Mandi: Indian Institute of Technology Mandi researchers are using mathematical modelling to improve the quality of images captured by various imaging systems. Imaging systems are used for observation or image capture in a variety of applications in industrial, military, consumer and medical settings. They typically comprise of a camera, imaging lens and possibly a source of light. Active Imaging is the reflection of light collected from an object when a light source is used to illuminate it.

The research team led by Dr. Rajendra Kumar Ray used mathematical methods to eliminate speckles. They have used a grey level indicator-based nonlinear telegraph diffusion model which views the image as an elastic sheet, which when compressed, removes the speckles.

The results of their work have been published in the Society for Industrial and Applied Mathematics (SIAM) Journal of Imaging Sciences.

The proposed technique uses the benefit of the combined effects of diffusion equation as well as the wave equation. The wave nature of the system preserves the high oscillatory and texture patterns in an image. One of the main advantages of this partial differential equation (PDE)-based approach is that it has a strong theoretical base, which is not always certain for a non-PDE based approach.

“Operating our camera under flash mode is a simple example of active imaging” explains Dr. Ray, adding that active imaging is extensively used in many high-tech applications ranging from biomedical imaging to satellite-based surveillance.

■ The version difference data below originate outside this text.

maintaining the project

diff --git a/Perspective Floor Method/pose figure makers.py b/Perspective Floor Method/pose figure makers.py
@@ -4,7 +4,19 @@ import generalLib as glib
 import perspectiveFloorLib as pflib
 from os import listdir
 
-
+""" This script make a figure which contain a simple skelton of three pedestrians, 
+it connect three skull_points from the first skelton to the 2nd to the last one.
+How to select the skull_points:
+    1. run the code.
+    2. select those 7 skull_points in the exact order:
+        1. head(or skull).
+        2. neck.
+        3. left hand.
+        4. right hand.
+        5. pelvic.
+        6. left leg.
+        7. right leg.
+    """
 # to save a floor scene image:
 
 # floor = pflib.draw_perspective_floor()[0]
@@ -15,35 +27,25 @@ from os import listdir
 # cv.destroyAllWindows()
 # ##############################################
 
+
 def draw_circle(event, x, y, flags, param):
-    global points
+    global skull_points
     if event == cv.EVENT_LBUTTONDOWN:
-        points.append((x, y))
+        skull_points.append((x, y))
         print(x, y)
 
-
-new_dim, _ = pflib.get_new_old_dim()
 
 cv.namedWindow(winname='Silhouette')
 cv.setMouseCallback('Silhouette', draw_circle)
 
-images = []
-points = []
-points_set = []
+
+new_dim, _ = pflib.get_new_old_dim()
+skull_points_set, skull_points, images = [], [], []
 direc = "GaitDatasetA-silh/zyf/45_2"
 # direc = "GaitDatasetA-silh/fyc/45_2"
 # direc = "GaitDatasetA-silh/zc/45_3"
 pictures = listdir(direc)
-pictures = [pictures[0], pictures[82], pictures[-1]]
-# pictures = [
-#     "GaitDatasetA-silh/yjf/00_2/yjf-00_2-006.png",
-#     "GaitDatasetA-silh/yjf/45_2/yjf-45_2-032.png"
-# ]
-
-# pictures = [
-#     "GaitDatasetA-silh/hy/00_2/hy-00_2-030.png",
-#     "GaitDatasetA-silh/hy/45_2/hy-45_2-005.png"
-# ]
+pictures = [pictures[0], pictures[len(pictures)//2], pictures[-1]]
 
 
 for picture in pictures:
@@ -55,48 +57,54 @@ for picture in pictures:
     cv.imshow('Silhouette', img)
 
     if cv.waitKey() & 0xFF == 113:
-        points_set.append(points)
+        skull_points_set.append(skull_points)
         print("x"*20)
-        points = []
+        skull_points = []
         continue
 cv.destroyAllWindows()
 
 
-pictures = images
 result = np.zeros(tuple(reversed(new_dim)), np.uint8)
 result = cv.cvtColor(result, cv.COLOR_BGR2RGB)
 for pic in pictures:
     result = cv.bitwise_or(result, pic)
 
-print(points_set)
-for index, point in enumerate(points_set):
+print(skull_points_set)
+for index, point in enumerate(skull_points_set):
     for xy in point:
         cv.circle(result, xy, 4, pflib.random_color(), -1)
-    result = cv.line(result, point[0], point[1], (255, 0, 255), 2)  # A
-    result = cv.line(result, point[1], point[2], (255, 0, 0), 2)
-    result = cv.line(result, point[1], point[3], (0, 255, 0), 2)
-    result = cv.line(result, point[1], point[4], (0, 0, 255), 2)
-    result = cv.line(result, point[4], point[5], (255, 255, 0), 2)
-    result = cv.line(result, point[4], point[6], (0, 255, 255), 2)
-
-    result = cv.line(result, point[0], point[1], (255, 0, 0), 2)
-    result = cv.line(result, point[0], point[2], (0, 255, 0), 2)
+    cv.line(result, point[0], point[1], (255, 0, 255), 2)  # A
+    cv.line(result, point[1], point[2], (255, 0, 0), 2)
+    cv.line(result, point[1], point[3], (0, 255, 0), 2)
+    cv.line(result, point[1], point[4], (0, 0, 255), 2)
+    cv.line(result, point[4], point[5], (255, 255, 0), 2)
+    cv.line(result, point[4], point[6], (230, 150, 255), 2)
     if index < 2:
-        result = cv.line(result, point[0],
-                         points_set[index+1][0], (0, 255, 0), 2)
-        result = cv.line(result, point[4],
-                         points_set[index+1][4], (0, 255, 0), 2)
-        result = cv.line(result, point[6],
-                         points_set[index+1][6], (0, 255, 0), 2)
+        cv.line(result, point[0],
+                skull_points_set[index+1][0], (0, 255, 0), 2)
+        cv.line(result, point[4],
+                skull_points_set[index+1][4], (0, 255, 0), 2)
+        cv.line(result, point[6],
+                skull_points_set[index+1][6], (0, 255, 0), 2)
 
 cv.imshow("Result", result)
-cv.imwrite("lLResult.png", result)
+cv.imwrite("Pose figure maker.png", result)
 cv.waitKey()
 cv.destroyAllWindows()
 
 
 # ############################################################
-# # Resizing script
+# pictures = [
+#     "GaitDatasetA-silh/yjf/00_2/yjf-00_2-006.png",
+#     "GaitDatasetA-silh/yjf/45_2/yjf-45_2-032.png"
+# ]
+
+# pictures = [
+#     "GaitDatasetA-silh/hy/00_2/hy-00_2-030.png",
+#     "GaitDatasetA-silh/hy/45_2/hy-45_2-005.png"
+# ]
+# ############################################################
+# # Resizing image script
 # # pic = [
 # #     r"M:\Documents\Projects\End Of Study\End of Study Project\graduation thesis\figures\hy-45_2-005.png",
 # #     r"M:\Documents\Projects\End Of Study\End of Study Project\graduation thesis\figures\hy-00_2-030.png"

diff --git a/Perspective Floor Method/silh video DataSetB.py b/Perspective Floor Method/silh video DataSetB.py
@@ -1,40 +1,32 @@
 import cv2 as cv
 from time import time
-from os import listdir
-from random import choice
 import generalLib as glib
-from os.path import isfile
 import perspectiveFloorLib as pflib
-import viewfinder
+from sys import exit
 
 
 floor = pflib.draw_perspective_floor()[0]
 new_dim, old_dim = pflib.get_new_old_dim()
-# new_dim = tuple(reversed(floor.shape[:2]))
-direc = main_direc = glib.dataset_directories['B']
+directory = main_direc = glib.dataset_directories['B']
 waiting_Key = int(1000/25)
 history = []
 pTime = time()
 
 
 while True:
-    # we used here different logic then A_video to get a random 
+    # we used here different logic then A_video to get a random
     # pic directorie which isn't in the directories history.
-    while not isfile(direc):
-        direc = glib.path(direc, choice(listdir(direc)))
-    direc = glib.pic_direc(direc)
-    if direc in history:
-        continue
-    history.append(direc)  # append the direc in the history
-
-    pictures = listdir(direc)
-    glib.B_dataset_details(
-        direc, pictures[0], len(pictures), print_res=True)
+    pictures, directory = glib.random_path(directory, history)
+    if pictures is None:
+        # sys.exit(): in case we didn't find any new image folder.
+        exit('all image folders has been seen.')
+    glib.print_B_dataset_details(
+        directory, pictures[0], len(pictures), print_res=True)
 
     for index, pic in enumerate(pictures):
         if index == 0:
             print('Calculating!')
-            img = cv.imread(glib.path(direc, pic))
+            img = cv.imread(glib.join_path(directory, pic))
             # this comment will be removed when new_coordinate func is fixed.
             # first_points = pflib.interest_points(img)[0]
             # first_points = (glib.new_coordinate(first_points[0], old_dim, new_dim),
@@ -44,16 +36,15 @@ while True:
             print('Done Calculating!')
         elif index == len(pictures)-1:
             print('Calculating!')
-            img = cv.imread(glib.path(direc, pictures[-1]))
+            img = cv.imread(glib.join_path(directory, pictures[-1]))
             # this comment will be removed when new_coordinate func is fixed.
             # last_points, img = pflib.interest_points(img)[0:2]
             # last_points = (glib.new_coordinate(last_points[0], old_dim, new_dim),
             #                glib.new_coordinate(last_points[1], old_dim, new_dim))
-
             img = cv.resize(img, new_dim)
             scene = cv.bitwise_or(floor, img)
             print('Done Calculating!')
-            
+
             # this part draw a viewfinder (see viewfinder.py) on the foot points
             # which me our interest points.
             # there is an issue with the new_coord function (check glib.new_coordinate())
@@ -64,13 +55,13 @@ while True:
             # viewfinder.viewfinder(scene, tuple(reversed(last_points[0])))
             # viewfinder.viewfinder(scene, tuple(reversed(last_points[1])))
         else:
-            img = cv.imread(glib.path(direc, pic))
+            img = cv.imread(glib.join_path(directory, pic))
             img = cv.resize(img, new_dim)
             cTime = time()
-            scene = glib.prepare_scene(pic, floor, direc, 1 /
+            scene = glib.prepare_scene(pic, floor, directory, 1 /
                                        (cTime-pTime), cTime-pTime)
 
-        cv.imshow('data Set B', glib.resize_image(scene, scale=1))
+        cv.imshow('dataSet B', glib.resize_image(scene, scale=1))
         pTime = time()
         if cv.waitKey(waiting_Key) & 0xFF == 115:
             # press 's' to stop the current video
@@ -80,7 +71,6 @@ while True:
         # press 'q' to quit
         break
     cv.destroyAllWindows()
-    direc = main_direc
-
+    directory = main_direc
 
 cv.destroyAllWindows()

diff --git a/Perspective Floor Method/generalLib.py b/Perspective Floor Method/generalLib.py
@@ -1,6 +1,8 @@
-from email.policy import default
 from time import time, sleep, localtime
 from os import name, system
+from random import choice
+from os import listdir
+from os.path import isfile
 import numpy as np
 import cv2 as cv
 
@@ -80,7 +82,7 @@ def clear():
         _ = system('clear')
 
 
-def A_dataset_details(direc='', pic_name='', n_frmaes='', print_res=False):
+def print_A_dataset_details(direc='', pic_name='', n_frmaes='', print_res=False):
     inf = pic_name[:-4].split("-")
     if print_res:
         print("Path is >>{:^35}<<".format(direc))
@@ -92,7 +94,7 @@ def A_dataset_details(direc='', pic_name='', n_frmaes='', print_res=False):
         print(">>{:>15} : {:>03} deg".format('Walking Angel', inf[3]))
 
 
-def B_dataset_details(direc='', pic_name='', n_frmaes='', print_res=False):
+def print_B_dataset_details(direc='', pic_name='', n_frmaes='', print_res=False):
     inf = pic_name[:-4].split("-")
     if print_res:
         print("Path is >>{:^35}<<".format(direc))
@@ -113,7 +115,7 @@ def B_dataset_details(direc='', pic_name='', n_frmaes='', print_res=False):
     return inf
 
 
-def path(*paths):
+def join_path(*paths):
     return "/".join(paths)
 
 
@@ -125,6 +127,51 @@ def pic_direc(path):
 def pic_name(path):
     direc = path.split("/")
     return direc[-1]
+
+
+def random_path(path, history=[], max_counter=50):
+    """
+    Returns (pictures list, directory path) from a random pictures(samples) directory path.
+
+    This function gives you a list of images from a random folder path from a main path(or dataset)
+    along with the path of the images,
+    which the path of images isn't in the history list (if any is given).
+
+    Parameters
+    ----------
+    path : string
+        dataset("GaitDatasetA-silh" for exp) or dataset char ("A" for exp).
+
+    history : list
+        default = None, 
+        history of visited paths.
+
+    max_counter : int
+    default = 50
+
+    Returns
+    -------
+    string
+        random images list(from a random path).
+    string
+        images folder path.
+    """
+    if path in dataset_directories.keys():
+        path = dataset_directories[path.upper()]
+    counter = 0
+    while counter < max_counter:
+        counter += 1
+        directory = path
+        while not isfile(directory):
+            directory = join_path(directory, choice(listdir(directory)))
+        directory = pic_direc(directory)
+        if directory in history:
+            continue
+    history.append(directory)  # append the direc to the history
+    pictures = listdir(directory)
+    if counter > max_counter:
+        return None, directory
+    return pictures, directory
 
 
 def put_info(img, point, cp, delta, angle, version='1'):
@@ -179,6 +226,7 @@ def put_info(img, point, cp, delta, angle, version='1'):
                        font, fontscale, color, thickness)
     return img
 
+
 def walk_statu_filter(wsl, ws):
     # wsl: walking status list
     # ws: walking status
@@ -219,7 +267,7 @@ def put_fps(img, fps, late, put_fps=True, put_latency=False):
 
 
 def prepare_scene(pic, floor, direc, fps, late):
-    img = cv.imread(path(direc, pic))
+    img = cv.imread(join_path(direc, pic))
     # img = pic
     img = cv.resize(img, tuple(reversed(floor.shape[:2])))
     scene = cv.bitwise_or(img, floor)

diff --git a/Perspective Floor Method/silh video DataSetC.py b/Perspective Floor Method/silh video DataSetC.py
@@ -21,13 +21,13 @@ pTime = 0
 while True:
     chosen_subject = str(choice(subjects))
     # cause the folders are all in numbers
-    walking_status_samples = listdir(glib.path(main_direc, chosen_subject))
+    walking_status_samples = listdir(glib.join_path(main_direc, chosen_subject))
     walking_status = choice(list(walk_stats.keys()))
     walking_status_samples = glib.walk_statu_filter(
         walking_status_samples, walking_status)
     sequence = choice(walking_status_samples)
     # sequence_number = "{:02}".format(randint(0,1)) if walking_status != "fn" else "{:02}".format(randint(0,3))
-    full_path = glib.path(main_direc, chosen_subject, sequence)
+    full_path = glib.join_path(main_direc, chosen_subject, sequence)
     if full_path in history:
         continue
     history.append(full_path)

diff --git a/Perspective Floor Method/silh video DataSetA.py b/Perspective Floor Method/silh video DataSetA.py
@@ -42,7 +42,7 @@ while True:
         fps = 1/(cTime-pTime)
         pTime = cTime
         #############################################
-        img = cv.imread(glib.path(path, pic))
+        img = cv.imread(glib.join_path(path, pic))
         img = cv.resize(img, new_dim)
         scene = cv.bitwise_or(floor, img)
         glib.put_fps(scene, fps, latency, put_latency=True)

The quality of images generated using some active imaging techniques are degraded by the presence of ‘speckles’. Speckles render the images grainy and result in loss of details. They can be caused by the imaging equipment itself or by the external environment associated with image capture, transfer or storage.

“Speckles are common in ultrasound, laser and synthetic aperture radar (SAR) images”, says Dr. Ray; these types of imaging systems are extensively used in critical applications like military surveillance and medical diagnosis. The poor image quality due to speckles, not only makes analysis unreliable or even dangerous but also renders automated image processing tasks difficult. Complex despeckling operations are therefore necessary to extract the actual image signal from the speckle noise. 

“The proposed approach enjoys the benefits of both telegraph-diffusion equation and the grey level of the image, which is not only robust to remove noise from images but also preserves image structural details”, says Dr. Ray on the superiority of their method over existing despeckling approaches in its genre.

The researchers applied their model on test images and a few real-time SAR images, into which defects were deliberately introduced. They then compared the despeckling efficiency of their model with other existing models and showed that their model was superior to others.

“Our next aim is to apply this model into biomedical and SAR image processing”, says Dr. Ray, about the future of this development.

The removal of speckles is, as can be expected, critical in medical imaging applications, as well as in defence applications for surveillance operations.  Apart from these high-tech applications, despeckling will also find use in imaging activities including cinematography and photography.